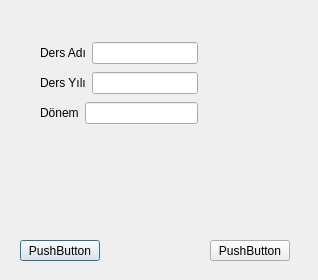
This is Gorsel/formlar/veriGiris/dersgiris.ui in sadededeoglu/okulprojesi as Qt 5 draws it before an edit. The edited form follows.
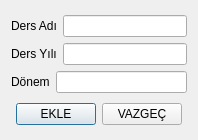
This is the edited form.

Diff of the .ui file:
```diff
--- a/Gorsel/formlar/veriGiris/dersgiris.ui
+++ b/Gorsel/formlar/veriGiris/dersgiris.ui
@@ -6,48 +6,59 @@
    <rect>
     <x>0</x>
     <y>0</y>
-    <width>318</width>
-    <height>280</height>
+    <width>198</width>
+    <height>140</height>
    </rect>
   </property>
   <property name="windowTitle">
    <string>Dialog</string>
   </property>
+  <layout class="QGridLayout" name="gridLayout_2">
+   <item row="1" column="0">
+    <layout class="QHBoxLayout" name="horizontalLayout_4">
+     <item>
+      <spacer name="horizontalSpacer">
+       <property name="orientation">
+        <enum>Qt::Horizontal</enum>
+       </property>
+       <property name="sizeHint" stdset="0">
+        <size>
+         <width>40</width>
+         <height>20</height>
+        </size>
+       </property>
+      </spacer>
+     </item>
+     <item>
   <widget class="QPushButton" name="pushButton">
-   <property name="geometry">
-    <rect>
-     <x>20</x>
-     <y>240</y>
-     <width>80</width>
-     <height>21</height>
-    </rect>
-   </property>
    <property name="text">
-    <string>PushButton</string>
-   </property>
-  </widget>
+        <string>EKLE</string>
+       </property>
+      </widget>
+     </item>
+     <item>
   <widget class="QPushButton" name="pushButton_2">
-   <property name="geometry">
-    <rect>
-     <x>210</x>
-     <y>240</y>
-     <width>80</width>
-     <height>21</height>
-    </rect>
-   </property>
    <property name="text">
-    <string>PushButton</string>
-   </property>
-  </widget>
-  <widget class="QWidget" name="">
-   <property name="geometry">
-    <rect>
-     <x>40</x>
-     <y>40</y>
-     <width>158</width>
-     <height>86</height>
-    </rect>
-   </property>
+        <string>VAZGEÇ</string>
+       </property>
+      </widget>
+     </item>
+     <item>
+      <spacer name="horizontalSpacer_2">
+       <property name="orientation">
+        <enum>Qt::Horizontal</enum>
+       </property>
+       <property name="sizeHint" stdset="0">
+        <size>
+         <width>40</width>
+         <height>20</height>
+        </size>
+       </property>
+      </spacer>
+     </item>
+    </layout>
+   </item>
+   <item row="0" column="0">
    <layout class="QVBoxLayout" name="verticalLayout">
     <item>
      <layout class="QHBoxLayout" name="horizontalLayout">
@@ -92,7 +103,8 @@
      </layout>
     </item>
    </layout>
-  </widget>
+   </item>
+  </layout>
  </widget>
  <resources/>
  <connections/>
```
Left out of the diff: 2 changed lines with no effect on the pictures. Lines whose indentation alone changed are shown as unchanged.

=-=-=

Restate every entry above word for word; no picture belongs in the copy.

* [RESULT]
This is Gorsel/formlar/veriGiris/dersgiris.ui in sadededeoglu/okulprojesi as Qt 5 draws it before an edit. The edited form follows.
This is the edited form.

Diff of the .ui file:
```diff
--- a/Gorsel/formlar/veriGiris/dersgiris.ui
+++ b/Gorsel/formlar/veriGiris/dersgiris.ui
@@ -6,48 +6,59 @@
    <rect>
     <x>0</x>
     <y>0</y>
-    <width>318</width>
-    <height>280</height>
+    <width>198</width>
+    <height>140</height>
    </rect>
   </property>
   <property name="windowTitle">
    <string>Dialog</string>
   </property>
+  <layout class="QGridLayout" name="gridLayout_2">
+   <item row="1" column="0">
+    <layout class="QHBoxLayout" name="horizontalLayout_4">
+     <item>
+      <spacer name="horizontalSpacer">
+       <property name="orientation">
+        <enum>Qt::Horizontal</enum>
+       </property>
+       <property name="sizeHint" stdset="0">
+        <size>
+         <width>40</width>
+         <height>20</height>
+        </size>
+       </property>
+      </spacer>
+     </item>
+     <item>
   <widget class="QPushButton" name="pushButton">
-   <property name="geometry">
-    <rect>
-     <x>20</x>
-     <y>240</y>
-     <width>80</width>
-     <height>21</height>
-    </rect>
-   </property>
    <property name="text">
-    <string>PushButton</string>
-   </property>
-  </widget>
+        <string>EKLE</string>
+       </property>
+      </widget>
+     </item>
+     <item>
   <widget class="QPushButton" name="pushButton_2">
-   <property name="geometry">
-    <rect>
-     <x>210</x>
-     <y>240</y>
-     <width>80</width>
-     <height>21</height>
-    </rect>
-   </property>
    <property name="text">
-    <string>PushButton</string>
-   </property>
-  </widget>
-  <widget class="QWidget" name="">
-   <property name="geometry">
-    <rect>
-     <x>40</x>
-     <y>40</y>
-     <width>158</width>
-     <height>86</height>
-    </rect>
-   </property>
+        <string>VAZGEÇ</string>
+       </property>
+      </widget>
+     </item>
+     <item>
+      <spacer name="horizontalSpacer_2">
+       <property name="orientation">
+        <enum>Qt::Horizontal</enum>
+       </property>
+       <property name="sizeHint" stdset="0">
+        <size>
+         <width>40</width>
+         <height>20</height>
+        </size>
+       </property>
+      </spacer>
+     </item>
+    </layout>
+   </item>
+   <item row="0" column="0">
    <layout class="QVBoxLayout" name="verticalLayout">
     <item>
      <layout class="QHBoxLayout" name="horizontalLayout">
@@ -92,7 +103,8 @@
      </layout>
     </item>
    </layout>
-  </widget>
+   </item>
+  </layout>
  </widget>
  <resources/>
  <connections/>
```
Left out of the diff: 2 changed lines with no effect on the pictures. Lines whose indentation alone changed are shown as unchanged.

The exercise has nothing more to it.